One of the birds has a special connection to Los Angeles. Condor #646 suffered a broken wing in 2013 and was taken to the Los Angeles Zoo for treatment at just 2 months old. Officials say she is now ready to be released less than a mile from her parents and the nest she was born in.

The other three birds scheduled to be released are male and all under 3 years old.

As of as of Jan. 31, officials said only a few hundred condors are still living and just more than half are in the wild.

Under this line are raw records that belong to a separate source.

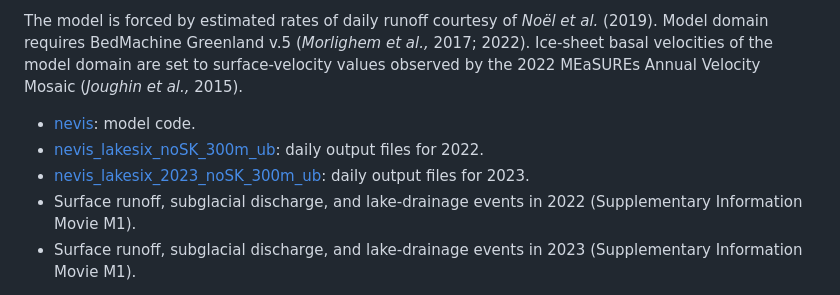
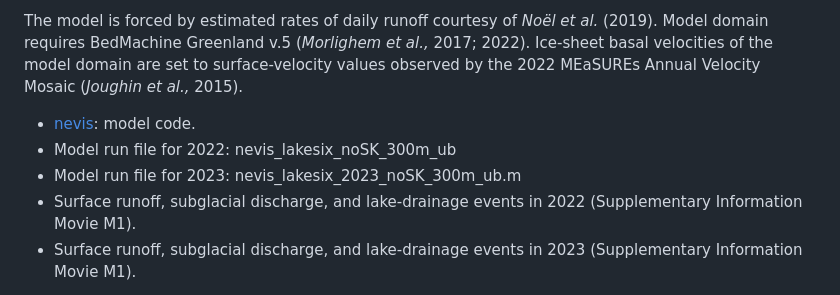
Before and after one commit to goodnesglaciers/lakes_cluster, a Markdown page: README.md, the part around the change. Rendered like a GitHub page.

```diff
--- a/README.md
+++ b/README.md
@@ -33,8 +33,8 @@ Within [nevis_lakes_cluster](nevis_lakes_cluster/), model-run and plotting scrip
 The model is forced by estimated rates of daily runoff courtesy of _Noël et al._ (2019). Model domain requires BedMachine Greenland v.5 (_Morlighem et al.,_ 2017; 2022). Ice-sheet basal velocities of the model domain are set to surface-velocity values observed by the 2022 MEaSUREs Annual Velocity Mosaic (_Joughin et al.,_ 2015).
 
 + [nevis](nevis_lakes_cluster/nevis/): model code.
-+ [nevis_lakesix_noSK_300m_ub](nevis_lakes_cluster/nevis_lakesix_noSK_300m_ub/): daily output files for 2022.
-+ [nevis_lakesix_2023_noSK_300m_ub](nevis_lakes_cluster/nevis_lakesix_2023_noSK_300m_ub/): daily output files for 2023.
++ Model run file for 2022: nevis_lakesix_noSK_300m_ub
++ Model run file for 2023: nevis_lakesix_2023_noSK_300m_ub.m
 + Surface runoff, subglacial discharge, and lake-drainage events in 2022 (Supplementary Information Movie M1).
 + Surface runoff, subglacial discharge, and lake-drainage events in 2023 (Supplementary Information Movie M1).
 
```
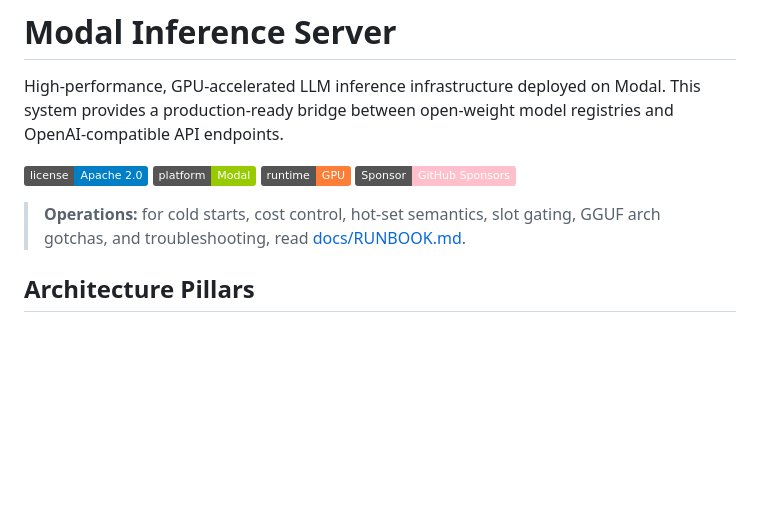
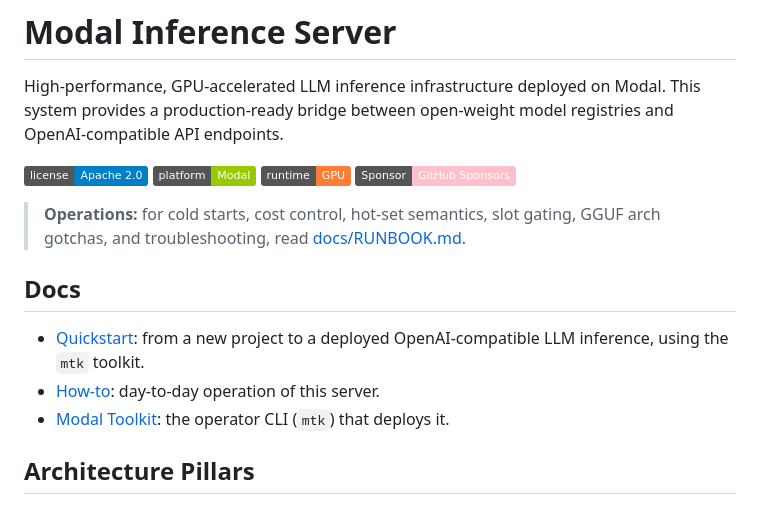
Before and after one commit to kylebrodeur/modal-inference-server, a Markdown page: README.md, the part around the change. GitHub-like rendering; badges without logos; blank space fills up the shorter version.

Commit message:
docs: quickstart and how-to, linked from README

```diff
--- a/README.md
+++ b/README.md
@@ -8,6 +8,12 @@ High-performance, GPU-accelerated LLM inference infrastructure deployed on Modal
 [![Sponsor](https://img.shields.io/badge/Sponsor-GitHub%20Sponsors-pink.svg)](https://github.com/sponsors/kylebrodeur)
 
 > **Operations:** for cold starts, cost control, hot-set semantics, slot gating, GGUF arch gotchas, and troubleshooting, read [docs/RUNBOOK.md](docs/RUNBOOK.md).
+
+## Docs
+
+- [Quickstart](docs/quickstart.md): from a new project to a deployed OpenAI-compatible LLM inference, using the `mtk` toolkit.
+- [How-to](docs/how-to.md): day-to-day operation of this server.
+- [Modal Toolkit](https://github.com/kylebrodeur/modal-toolkit): the operator CLI (`mtk`) that deploys it.
 
 ## Architecture Pillars
 
```
Also changed, not shown: docs/how-to.md (added, +37 -0 lines), docs/quickstart.md (added, +59 -0 lines).
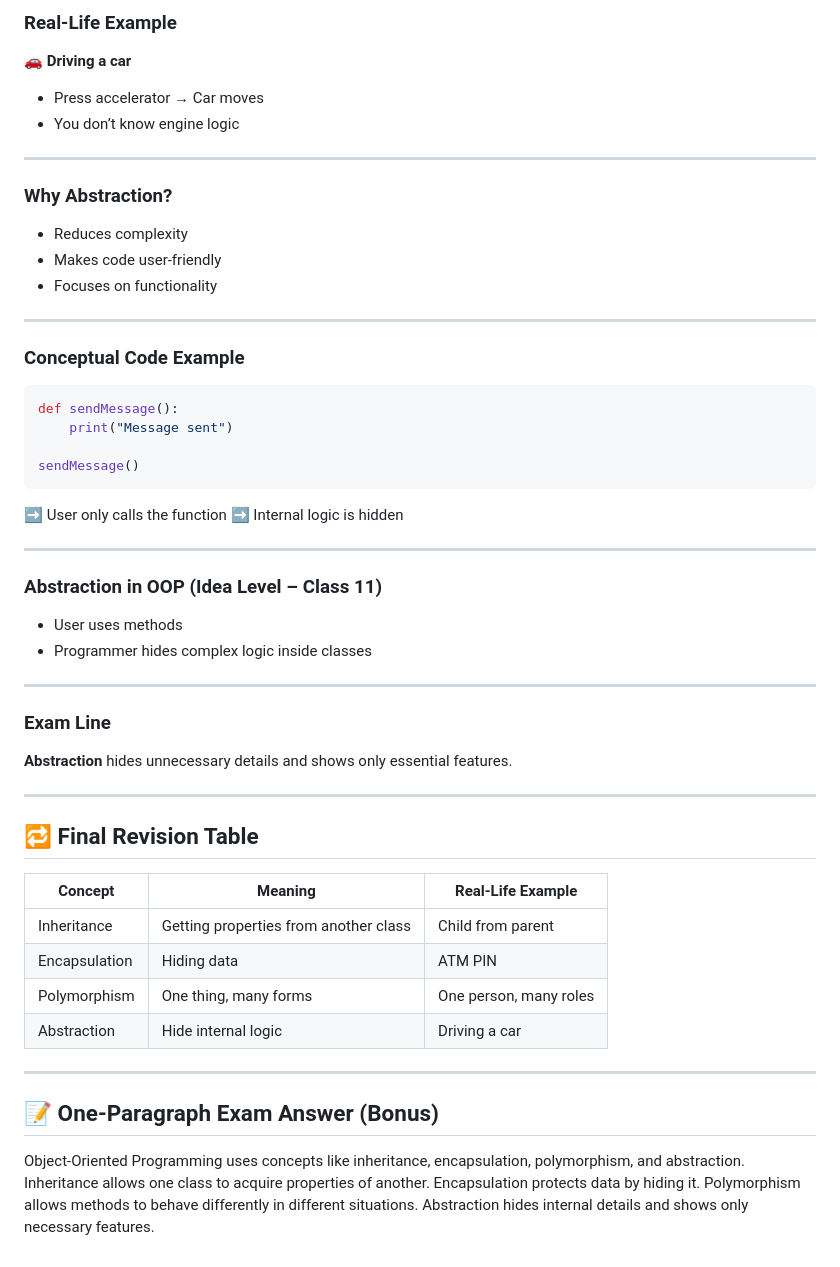
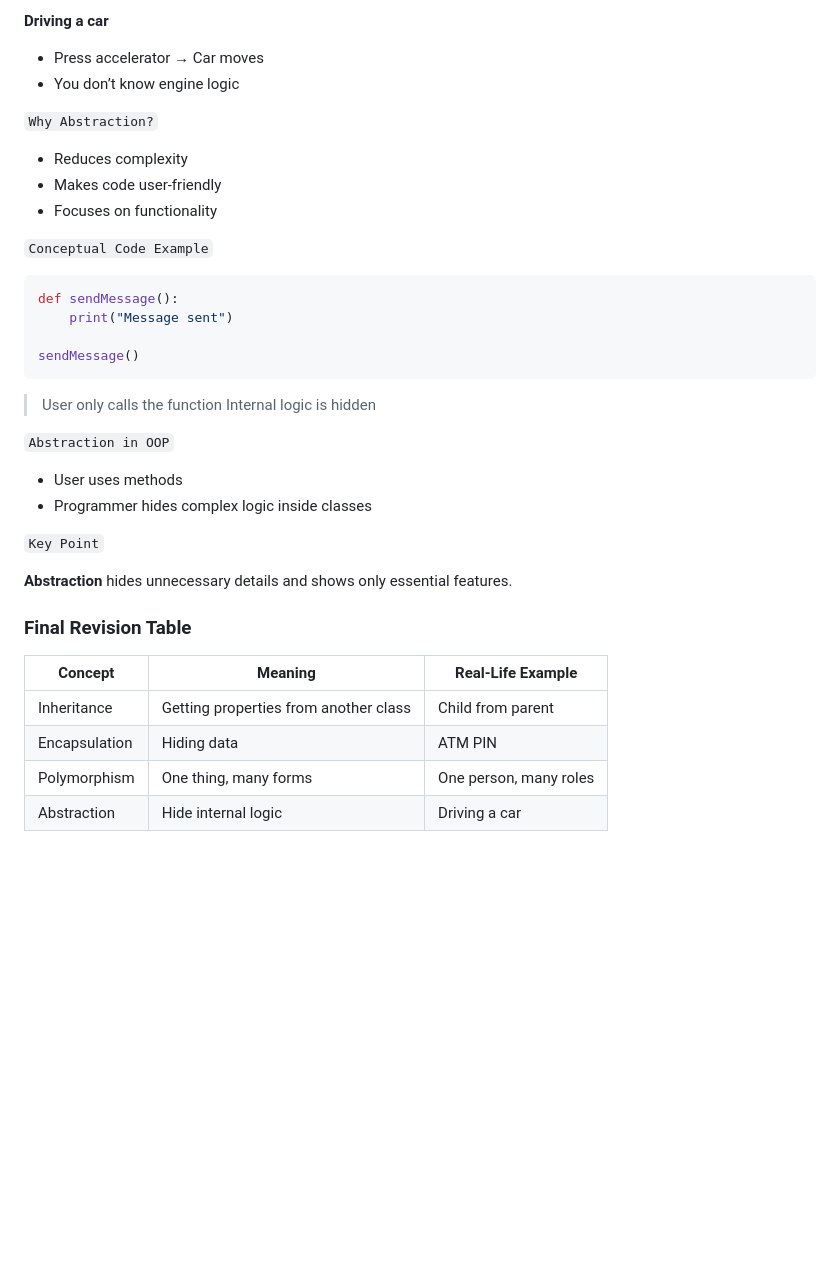
Before and after one commit to AzaanUllah-Khan/AGENTIC-AI-NOTES, a Markdown page: Class 11/Class 11.md, the part around one of its changes. Rendered like a GitHub page; blank space fills up the shorter version.

````diff
--- a/Class 11/Class 11.md
+++ b/Class 11/Class 11.md
@@ -184,22 +170,16 @@ User knows **what to do**, not **how it works**.
 
-### Real-Life Example
-
-🚗 **Driving a car**
+**Driving a car**
 
 * Press accelerator → Car moves
 * You don’t know engine logic
 
----
-
-### Why Abstraction?
+`Why Abstraction?`
 
 * Reduces complexity
 * Makes code user-friendly
 * Focuses on functionality
 
----
-
-### Conceptual Code Example
+`Conceptual Code Example`
 
 ```python
 def sendMessage():
@@ -208,25 +188,19 @@ def sendMessage():
 sendMessage()
 ```
 
-➡️ User only calls the function
-➡️ Internal logic is hidden
+> User only calls the function
+> Internal logic is hidden
 
----
-
-### Abstraction in OOP (Idea Level – Class 11)
+`Abstraction in OOP`
 
 * User uses methods
 * Programmer hides complex logic inside classes
 
----
-
-### Exam Line
+`Key Point`
 
 **Abstraction** hides unnecessary details and shows only essential features.
 
----
-
-## 🔁 Final Revision Table
+### Final Revision Table
 
 | Concept       | Meaning                               | Real-Life Example      |
 | ------------- | ------------------------------------- | ---------------------- |
@@ -234,9 +208,3 @@ sendMessage()
 | Encapsulation | Hiding data                           | ATM PIN                |
 | Polymorphism  | One thing, many forms                 | One person, many roles |
 | Abstraction   | Hide internal logic                   | Driving a car          |
-
----
-
-## 📝 One-Paragraph Exam Answer (Bonus)
-
-Object-Oriented Programming uses concepts like inheritance, encapsulation, polymorphism, and abstraction. Inheritance allows one class to acquire properties of another. Encapsulation protects data by hiding it. Polymorphism allows methods to behave differently in different situations. Abstraction hides internal details and shows only necessary features.
````
Also changed, not shown: other parts of Class 11/Class 11.md (+13 -27 lines).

Tuesday’s release will be streamed on a new webcam. The first California condor cam was installed in October. Officials say both cameras have transformed how field crews at Ventana Wildlife Society monitor the health of condors on a daily basis.